[Data for this task Boundary: Start]
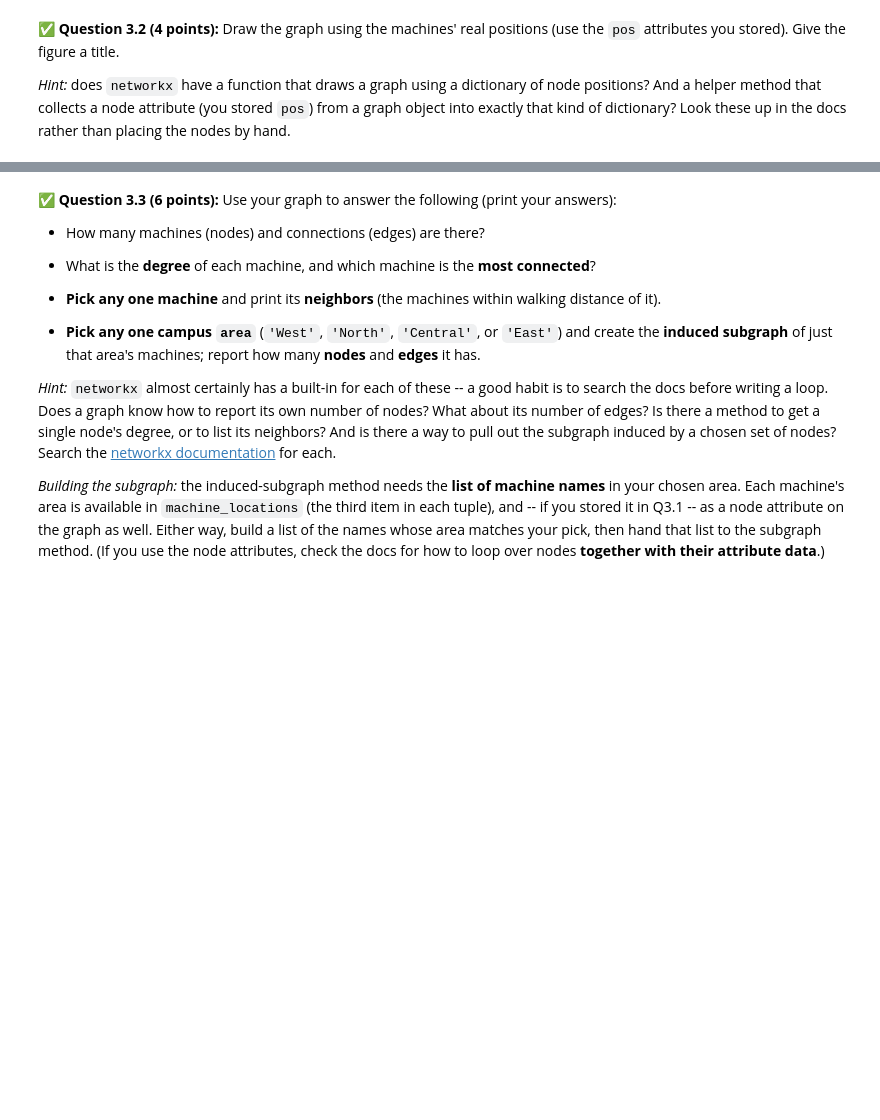
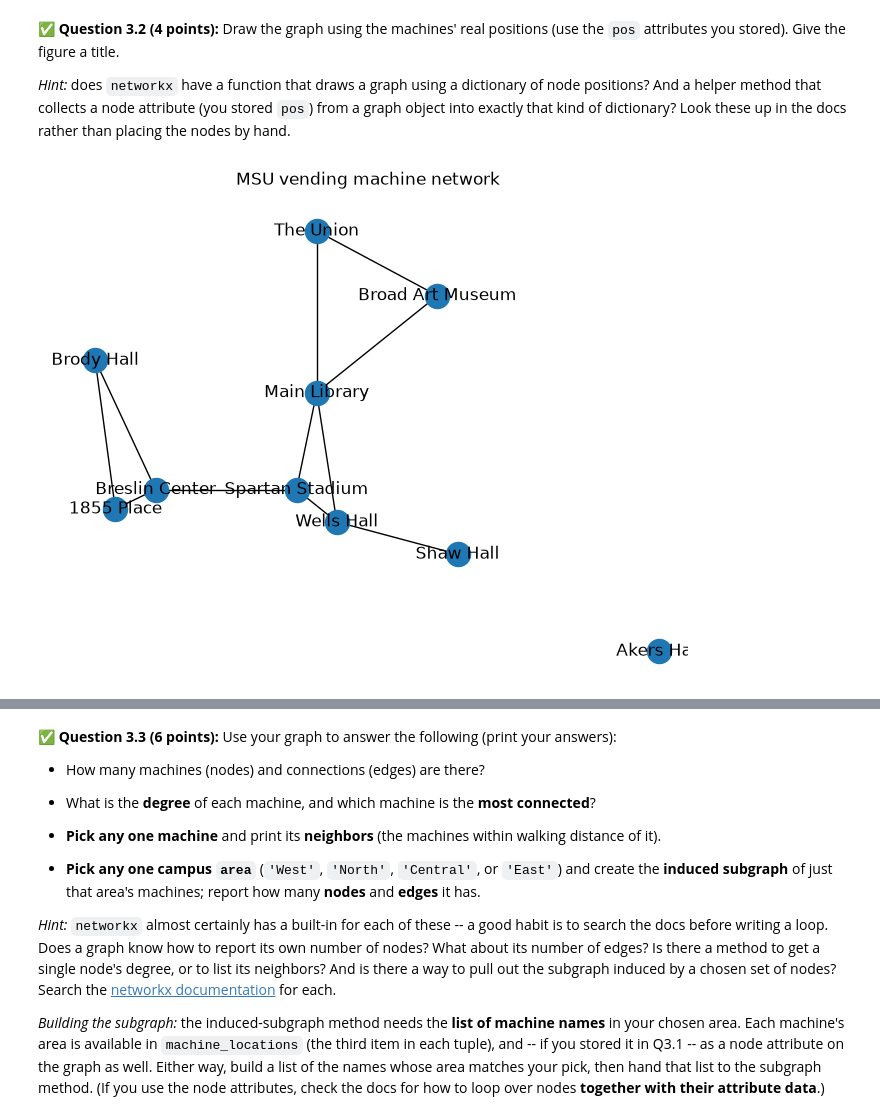
Before and after one commit to benni-ellisgoertler/CMSE202-f26-turnin, a Jupyter notebook: hw-02/HW02-ABMandGraphTheory-STUDENT.ipynb, the cells around one changed output, grey strips where cells are left out. Cells and saved outputs as stored; diff of their text form; code cells hidden in the pictures; blank space fills up the shorter version.

```diff
--- a/hw-02/HW02-ABMandGraphTheory-STUDENT.ipynb
+++ b/hw-02/HW02-ABMandGraphTheory-STUDENT.ipynb
@@ -557,3 +567,9 @@ attributes you stored). Give the figure a title.
+# %%
+pos = nx.get_node_attributes(G, "pos")
+nx.draw(G, pos, with_labels=True)
+plt.title("MSU vending machine network"); plt.show()
+# %% [output]
+[figure, added]
 # %% [markdown]
 <!-- END QUESTION -->
 <!-- DO NOT MODIFY OR DELETE THIS CELL -->
```
Also changed, not shown: parts of 21 cells of this notebook.
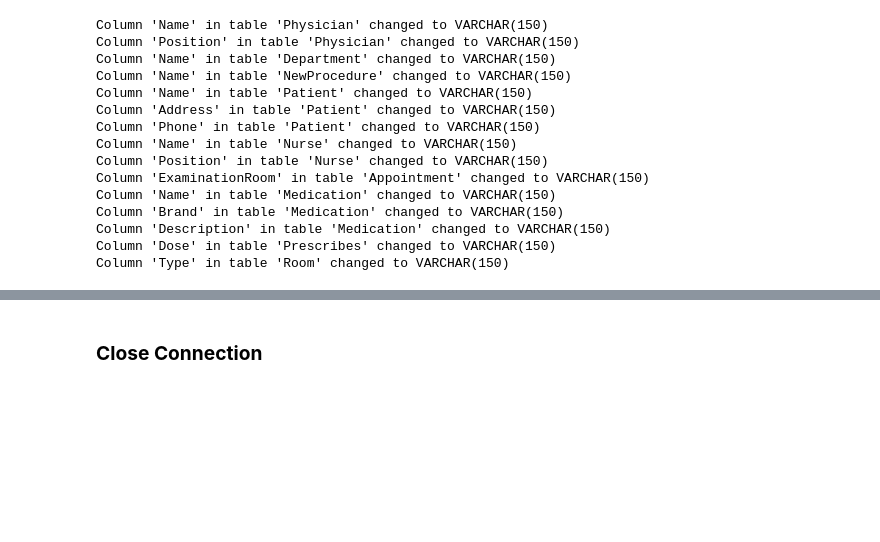
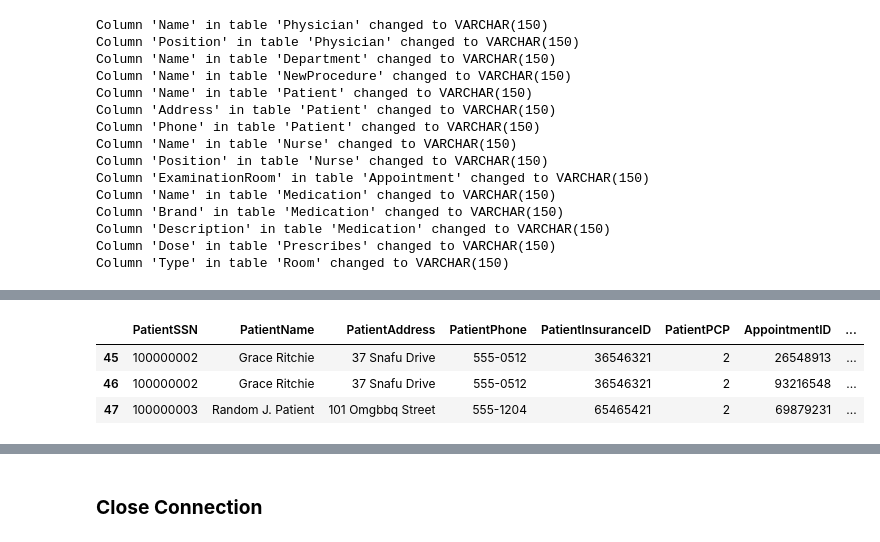
Before and after one commit to anhvi02/Hospital_DataPipeline, a Jupyter notebook: pipeline/pipeline.ipynb, the cells around one changed output, grey strips where cells are left out. Cells and saved outputs as stored; diff of their text form; code cells hidden in the pictures; blank space fills up the shorter version.

```diff
--- a/pipeline/pipeline.ipynb
+++ b/pipeline/pipeline.ipynb
@@ -256,0 +378,7 @@ PRIMARY KEY: [DepartmentID]
+# %%
+df[df['UndergoesPatient'].isnull()]
+# %% [output]
+|  | PatientSSN | PatientName | PatientAddress | PatientPhone | PatientInsuranceID | PatientPCP | AppointmentID | ... |
+| 45 | 100000002 | Grace Ritchie | 37 Snafu Drive | 555-0512 | 36546321 | 2 | 26548913 | ... |
+| 46 | 100000002 | Grace Ritchie | 37 Snafu Drive | 555-0512 | 36546321 | 2 | 93216548 | ... |
+| 47 | 100000003 | Random J. Patient | 101 Omgbbq Street | 555-1204 | 65465421 | 2 | 69879231 | ... |
```
Also changed, not shown: parts of 23 cells of this notebook, 1 other file.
[Data for this task Boundary: End]
Aim of the exercise = Whenever a line of the material holds the word "stored", copy it out.

Written solution =
Before and after one commit to benni-ellisgoertler/CMSE202-f26-turnin, a Jupyter notebook: hw-02/HW02-ABMandGraphTheory-STUDENT.ipynb, the cells around one changed output, grey strips where cells are left out. Cells and saved outputs as stored; diff of their text form; code cells hidden in the pictures; blank space fills up the shorter version.
@@ -557,3 +567,9 @@ attributes you stored). Give the figure a title.
Before and after one commit to anhvi02/Hospital_DataPipeline, a Jupyter notebook: pipeline/pipeline.ipynb, the cells around one changed output, grey strips where cells are left out. Cells and saved outputs as stored; diff of their text form; code cells hidden in the pictures; blank space fills up the shorter version.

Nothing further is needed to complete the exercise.